It’s also crucial to note if people are talking about you or to you. Whether it’s positive, negative, or neutral — and especially if it’s a direct critique — take advantage of Twitter’s democratic structure, and reach out. If you respond transparently, in a professional, self-aware manner, no one will question why you’re jumping in. That’s just how Twitter is. In fact, many users appreciate that kind of personal attention, and it helps you regain some control over the conversation.
Promote Healthy Living to Potential Patients
Many people come to social media for healthcare advice or inspiration, and Twitter users are no exception. For a medical practice, sharing sound public health advice can be an appropriate strategy to gain followers, establish a positive brand, and counter much of the misinformation out there. Of course, that doesn’t mean diagnosing Twitter users — it means sharing reminders about flu season, healthy eating, and similar topics. You can even share articles about recent, vetted research, as long as it’s high-quality information.
As you establish your brand as a knowledgeable and trustworthy healthcare institution, always keep in mind that you’re speaking to potential patients. This is, in fact, a great opportunity, since you’ll be primarily reaching a self-selecting and enthusiastic group. Twitter is an especially powerful tool for targeting younger patients, a valuable market segment to get through the door — the company has suggested that some 80% of users are millennials.
Build Personal Brands
Healthcare practices should encourage their doctors to build strong personal brands, and Twitter is a great way to get started. Think about what a patient sees when they Google a doctor’s name — and the moment of connection they could have if they see a robust and interesting online presence, instead of just a basic bio or nothing at all. Of course, developing that presence is easier said than done, which is why doctors may be well advised to start with Twitter.
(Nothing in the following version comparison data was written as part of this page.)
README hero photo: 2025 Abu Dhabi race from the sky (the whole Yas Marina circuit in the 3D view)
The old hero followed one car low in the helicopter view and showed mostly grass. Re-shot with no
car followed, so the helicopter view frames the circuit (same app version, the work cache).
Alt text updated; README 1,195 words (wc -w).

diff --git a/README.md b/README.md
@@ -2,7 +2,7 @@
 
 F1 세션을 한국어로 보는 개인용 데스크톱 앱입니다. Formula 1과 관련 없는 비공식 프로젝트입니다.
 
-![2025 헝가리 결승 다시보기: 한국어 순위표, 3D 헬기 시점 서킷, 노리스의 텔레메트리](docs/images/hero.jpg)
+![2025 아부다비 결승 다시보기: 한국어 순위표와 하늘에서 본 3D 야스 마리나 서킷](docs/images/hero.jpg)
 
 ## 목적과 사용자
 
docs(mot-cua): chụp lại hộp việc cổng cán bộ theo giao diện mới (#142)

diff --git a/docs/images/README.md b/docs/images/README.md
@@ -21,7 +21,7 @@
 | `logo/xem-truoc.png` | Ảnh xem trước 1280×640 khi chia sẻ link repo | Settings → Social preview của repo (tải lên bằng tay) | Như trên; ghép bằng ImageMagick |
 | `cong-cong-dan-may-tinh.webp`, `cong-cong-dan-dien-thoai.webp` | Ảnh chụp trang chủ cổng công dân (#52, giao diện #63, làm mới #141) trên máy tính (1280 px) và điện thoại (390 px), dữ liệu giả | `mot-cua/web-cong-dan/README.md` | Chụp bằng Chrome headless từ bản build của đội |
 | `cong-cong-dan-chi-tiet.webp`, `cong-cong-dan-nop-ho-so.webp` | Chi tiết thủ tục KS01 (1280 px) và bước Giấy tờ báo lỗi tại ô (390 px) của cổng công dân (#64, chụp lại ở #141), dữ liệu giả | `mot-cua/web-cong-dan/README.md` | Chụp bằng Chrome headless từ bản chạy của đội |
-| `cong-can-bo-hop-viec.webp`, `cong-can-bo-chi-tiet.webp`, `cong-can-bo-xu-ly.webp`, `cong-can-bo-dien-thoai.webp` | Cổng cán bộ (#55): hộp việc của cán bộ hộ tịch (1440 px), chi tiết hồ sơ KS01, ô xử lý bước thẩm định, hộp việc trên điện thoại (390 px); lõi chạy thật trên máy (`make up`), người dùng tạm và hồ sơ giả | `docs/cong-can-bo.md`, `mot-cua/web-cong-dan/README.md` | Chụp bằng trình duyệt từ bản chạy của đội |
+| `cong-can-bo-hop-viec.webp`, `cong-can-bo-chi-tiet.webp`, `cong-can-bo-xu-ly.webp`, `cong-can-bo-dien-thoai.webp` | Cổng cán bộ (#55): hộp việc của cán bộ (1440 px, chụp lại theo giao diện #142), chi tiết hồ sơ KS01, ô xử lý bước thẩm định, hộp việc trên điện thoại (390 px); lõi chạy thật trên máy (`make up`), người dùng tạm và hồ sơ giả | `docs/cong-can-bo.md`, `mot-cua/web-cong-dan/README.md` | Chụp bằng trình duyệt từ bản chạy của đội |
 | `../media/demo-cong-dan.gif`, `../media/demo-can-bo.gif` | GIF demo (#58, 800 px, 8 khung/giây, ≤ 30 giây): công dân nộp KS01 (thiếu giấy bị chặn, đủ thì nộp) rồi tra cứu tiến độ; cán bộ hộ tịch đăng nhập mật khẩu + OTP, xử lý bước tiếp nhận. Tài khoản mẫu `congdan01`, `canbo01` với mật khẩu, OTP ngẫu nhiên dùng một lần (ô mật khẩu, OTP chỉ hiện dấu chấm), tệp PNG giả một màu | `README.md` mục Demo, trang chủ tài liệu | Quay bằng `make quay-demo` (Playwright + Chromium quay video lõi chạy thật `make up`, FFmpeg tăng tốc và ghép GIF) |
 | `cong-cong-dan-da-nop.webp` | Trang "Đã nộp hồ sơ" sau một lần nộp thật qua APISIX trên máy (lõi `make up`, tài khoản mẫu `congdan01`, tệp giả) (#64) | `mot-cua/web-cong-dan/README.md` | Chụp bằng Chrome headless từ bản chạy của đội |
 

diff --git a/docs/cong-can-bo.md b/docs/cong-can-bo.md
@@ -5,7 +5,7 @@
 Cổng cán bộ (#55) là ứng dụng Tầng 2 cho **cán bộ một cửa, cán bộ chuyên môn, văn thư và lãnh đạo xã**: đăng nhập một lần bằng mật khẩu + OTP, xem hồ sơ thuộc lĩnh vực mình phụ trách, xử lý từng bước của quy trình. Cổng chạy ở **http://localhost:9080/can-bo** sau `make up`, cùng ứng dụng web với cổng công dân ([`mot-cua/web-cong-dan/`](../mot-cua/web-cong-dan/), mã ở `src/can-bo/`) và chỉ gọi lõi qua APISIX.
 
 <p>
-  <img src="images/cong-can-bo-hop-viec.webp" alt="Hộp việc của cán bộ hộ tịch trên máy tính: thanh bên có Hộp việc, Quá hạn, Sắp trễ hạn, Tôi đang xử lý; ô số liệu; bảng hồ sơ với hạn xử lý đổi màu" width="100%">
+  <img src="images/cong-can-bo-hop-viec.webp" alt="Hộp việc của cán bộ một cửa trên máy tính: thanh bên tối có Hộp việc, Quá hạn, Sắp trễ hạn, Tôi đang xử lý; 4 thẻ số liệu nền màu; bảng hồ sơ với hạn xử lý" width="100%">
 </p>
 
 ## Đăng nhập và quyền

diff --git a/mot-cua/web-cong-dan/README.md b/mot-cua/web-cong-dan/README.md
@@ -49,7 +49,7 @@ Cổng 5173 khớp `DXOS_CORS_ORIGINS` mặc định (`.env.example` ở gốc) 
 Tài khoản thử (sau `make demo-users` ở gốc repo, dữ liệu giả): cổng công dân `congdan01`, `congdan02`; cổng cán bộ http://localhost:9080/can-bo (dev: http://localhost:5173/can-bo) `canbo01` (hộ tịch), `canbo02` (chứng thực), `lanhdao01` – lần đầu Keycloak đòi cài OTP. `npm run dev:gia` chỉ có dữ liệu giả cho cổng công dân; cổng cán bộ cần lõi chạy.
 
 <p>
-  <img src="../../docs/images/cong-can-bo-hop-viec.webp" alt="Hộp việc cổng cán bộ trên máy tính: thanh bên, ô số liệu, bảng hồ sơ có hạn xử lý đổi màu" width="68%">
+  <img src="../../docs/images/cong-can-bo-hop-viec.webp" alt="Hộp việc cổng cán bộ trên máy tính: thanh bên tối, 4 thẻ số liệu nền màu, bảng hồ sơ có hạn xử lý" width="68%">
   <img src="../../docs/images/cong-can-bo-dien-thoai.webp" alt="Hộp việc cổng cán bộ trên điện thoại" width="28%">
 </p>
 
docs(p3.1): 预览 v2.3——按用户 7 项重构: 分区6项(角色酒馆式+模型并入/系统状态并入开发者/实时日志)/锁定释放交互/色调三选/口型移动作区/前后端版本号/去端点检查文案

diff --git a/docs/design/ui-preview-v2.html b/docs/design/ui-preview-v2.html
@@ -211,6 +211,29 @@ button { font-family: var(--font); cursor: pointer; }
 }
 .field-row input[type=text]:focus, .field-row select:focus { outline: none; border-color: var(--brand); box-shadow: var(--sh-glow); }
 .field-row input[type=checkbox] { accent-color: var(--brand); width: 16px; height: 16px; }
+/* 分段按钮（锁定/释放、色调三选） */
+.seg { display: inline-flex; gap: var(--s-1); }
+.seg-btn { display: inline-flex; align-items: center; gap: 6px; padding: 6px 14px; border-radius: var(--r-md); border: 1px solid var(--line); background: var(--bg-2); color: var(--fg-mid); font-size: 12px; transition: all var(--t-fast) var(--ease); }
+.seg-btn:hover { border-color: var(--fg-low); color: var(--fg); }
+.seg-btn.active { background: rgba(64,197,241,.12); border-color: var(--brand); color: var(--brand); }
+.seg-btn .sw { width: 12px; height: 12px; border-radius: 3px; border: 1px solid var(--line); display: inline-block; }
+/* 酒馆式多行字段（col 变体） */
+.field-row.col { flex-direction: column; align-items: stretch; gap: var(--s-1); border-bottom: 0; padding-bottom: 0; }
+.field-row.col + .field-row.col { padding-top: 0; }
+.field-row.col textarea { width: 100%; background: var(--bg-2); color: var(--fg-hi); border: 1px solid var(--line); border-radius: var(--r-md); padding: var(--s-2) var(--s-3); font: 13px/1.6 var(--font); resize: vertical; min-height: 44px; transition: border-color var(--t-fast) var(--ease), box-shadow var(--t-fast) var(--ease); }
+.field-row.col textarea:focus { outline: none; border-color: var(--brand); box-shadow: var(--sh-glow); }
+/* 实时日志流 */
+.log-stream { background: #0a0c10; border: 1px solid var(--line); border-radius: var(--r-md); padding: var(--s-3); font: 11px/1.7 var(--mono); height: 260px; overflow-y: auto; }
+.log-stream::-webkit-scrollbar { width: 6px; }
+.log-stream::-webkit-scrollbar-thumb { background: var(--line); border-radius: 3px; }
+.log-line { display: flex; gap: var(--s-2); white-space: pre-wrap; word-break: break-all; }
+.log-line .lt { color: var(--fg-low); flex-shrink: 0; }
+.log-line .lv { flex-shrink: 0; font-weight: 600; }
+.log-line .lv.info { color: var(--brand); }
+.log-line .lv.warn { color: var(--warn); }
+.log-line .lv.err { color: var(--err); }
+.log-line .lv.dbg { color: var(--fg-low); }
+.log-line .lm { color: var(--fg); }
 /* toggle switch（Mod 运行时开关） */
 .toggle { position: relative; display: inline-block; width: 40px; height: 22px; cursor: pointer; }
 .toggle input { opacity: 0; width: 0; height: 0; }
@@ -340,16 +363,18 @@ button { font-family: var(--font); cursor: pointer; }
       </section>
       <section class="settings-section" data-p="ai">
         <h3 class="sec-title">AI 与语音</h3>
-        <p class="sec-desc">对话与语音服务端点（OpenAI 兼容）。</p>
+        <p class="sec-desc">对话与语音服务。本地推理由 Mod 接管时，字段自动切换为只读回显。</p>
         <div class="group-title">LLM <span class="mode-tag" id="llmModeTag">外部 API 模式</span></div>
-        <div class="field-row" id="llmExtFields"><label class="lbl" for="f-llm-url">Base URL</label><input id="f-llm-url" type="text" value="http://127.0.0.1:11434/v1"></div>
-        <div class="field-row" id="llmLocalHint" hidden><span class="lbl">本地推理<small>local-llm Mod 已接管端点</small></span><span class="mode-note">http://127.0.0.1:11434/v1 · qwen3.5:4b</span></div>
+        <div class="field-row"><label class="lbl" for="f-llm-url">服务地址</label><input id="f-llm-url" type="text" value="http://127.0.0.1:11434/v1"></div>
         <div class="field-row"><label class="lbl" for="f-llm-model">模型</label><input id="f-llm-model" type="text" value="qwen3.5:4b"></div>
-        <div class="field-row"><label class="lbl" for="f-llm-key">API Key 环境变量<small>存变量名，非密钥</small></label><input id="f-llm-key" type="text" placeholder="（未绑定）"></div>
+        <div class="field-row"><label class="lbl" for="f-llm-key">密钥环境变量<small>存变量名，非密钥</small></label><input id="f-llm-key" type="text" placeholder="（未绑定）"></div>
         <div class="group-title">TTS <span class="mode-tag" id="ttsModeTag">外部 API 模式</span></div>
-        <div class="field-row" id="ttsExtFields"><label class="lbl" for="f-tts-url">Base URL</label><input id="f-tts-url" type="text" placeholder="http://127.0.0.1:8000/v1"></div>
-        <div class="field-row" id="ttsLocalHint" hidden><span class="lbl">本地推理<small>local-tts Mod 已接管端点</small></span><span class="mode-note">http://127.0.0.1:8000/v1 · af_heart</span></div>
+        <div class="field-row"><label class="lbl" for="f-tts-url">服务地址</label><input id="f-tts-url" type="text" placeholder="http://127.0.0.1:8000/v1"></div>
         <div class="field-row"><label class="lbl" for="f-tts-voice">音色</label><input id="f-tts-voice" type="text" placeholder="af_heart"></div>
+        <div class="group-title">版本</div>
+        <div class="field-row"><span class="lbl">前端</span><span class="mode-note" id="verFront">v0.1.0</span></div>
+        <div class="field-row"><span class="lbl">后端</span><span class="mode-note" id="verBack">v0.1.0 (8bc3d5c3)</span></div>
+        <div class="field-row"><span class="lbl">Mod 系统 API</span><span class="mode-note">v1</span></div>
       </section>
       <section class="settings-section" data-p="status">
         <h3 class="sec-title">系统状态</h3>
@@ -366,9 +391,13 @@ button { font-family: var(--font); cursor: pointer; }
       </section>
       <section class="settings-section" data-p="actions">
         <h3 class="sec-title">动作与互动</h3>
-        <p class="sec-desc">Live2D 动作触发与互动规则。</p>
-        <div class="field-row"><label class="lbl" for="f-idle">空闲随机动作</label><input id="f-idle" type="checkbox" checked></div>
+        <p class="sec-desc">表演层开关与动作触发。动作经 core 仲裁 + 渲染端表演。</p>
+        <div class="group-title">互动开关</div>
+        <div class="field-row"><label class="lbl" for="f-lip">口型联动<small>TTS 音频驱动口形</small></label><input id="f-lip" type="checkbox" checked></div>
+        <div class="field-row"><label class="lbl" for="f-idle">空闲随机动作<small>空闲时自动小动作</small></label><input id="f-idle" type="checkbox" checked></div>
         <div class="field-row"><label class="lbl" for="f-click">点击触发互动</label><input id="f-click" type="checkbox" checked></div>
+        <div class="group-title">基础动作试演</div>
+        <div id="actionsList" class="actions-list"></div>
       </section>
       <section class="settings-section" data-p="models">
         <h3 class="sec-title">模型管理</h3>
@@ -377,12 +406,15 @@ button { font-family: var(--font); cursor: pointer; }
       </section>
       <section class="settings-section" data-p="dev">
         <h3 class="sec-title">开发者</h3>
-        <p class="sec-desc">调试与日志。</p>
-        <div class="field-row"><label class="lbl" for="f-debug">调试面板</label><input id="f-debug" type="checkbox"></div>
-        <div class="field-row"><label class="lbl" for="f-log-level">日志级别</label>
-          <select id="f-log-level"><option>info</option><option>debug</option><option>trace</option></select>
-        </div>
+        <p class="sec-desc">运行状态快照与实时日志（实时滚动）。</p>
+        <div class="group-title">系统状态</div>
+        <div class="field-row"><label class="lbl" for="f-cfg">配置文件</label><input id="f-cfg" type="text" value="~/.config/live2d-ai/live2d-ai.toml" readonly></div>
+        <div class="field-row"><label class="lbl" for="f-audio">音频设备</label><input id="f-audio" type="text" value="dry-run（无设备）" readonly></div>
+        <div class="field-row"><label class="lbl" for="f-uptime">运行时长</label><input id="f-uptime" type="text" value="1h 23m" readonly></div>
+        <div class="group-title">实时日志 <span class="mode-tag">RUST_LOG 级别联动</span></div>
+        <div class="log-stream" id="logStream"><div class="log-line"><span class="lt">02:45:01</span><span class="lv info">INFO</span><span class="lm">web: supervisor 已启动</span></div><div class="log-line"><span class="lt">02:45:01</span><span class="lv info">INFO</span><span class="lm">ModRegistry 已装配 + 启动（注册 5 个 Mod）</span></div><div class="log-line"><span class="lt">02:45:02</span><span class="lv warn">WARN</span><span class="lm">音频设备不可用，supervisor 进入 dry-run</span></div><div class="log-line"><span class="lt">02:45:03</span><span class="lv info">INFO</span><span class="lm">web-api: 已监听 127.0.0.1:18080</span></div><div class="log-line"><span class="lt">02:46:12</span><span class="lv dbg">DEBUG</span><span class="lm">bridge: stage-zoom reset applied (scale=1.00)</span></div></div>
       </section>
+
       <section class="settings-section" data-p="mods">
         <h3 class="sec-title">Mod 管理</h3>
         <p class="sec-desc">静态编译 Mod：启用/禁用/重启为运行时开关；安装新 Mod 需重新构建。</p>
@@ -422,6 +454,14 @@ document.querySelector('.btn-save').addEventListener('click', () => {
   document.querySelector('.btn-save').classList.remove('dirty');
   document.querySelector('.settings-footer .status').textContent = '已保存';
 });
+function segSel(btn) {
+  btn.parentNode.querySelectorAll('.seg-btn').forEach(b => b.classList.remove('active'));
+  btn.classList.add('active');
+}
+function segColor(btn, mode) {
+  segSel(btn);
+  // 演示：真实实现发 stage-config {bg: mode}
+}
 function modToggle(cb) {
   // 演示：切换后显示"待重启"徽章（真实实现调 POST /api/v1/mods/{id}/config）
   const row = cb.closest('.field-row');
Despite the ongoing, rapid pace of content creation, Twitter is actually an easy way to take control of a personal brand. It limits the number of words you can write to 280 characters, and doesn’t take as much investment as a blog or other professional site. Of course, doctors should be sure to treat the platform as an extension of their professional life, and follow any guidelines the healthcare organization sets. It’s important not to divulge patient information, and better to stay away from inflammatory or controversial topics. At the same time, doctors can enrich their professional connections by following other physicians, healthcare institutions, scholars, and relevant organizations.
Getting Started with Twitter
For HCPs who haven’t been building their brands on Twitter, it’s not too late. Claim a professional “handle,” upload an appropriate photo, and follow relevant institutions and individuals. Then engage in social listening to understand the current discussions that could inform your social strategy. Once you start posting, using hashtags, and sharing quality advice, ideas, and announcements, you might be surprised at how easy it is to build a strong, respected brand.